Brief: Find the string "been" in the records. Copy each line that has it.

Material for this task:
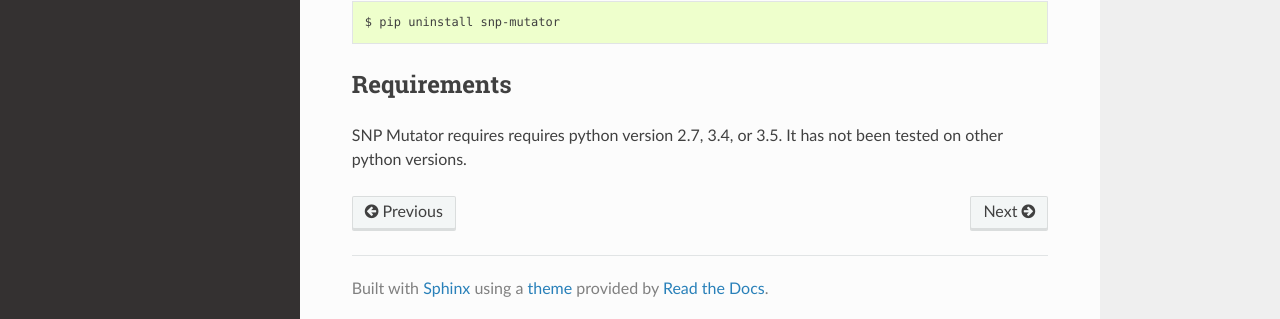
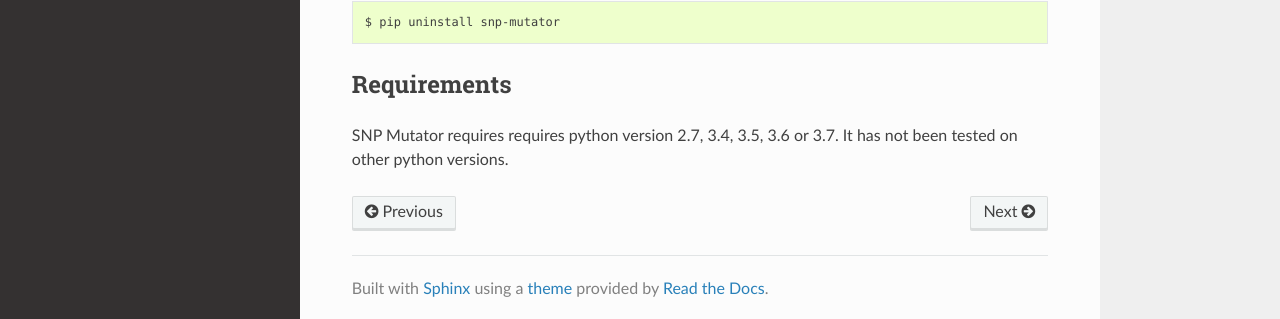
Before and after one commit to CFSAN-Biostatistics/snp-mutator, a Sphinx documentation site: the page built from docs/installation.rst, in a window 1280 px wide and 1120 px high. Shown: the part 795-1114 px from the top of the window. Built offline with Sphinx 7.4.7 and the Read the Docs theme 2.0.0, drawn with Linux system fonts in a browser that asks for light colours.

Commit message:
Update python versions in docs.

```diff
--- a/CONTRIBUTING.rst
+++ b/CONTRIBUTING.rst
@@ -109,5 +109,5 @@ Before you submit a pull request, check that it meets these guidelines:
 2. If the pull request adds functionality, the docs should be updated. Put
    your new functionality into a function with a docstring, and add the
    feature to the list in README.rst.
-3. The pull request should work for Python 2.7, 3.4, and 3.5, and for PyPy.
+3. The pull request should work for Python 2.7, 3.4, 3.5, 3.6 and 3.7.
    Make sure that the tests pass for all supported Python versions.
--- a/docs/installation.rst
+++ b/docs/installation.rst
@@ -37,4 +37,4 @@ If you installed with pip, you can uninstall from the command line::
 Requirements
 ------------
 
-SNP Mutator requires requires python version 2.7, 3.4, or 3.5. It has not been tested on other python versions.
+SNP Mutator requires requires python version 2.7, 3.4, 3.5, 3.6 or 3.7. It has not been tested on other python versions.
```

Answer:
-SNP Mutator requires requires python version 2.7, 3.4, or 3.5. It has not been tested on other python versions.
+SNP Mutator requires requires python version 2.7, 3.4, 3.5, 3.6 or 3.7. It has not been tested on other python versions.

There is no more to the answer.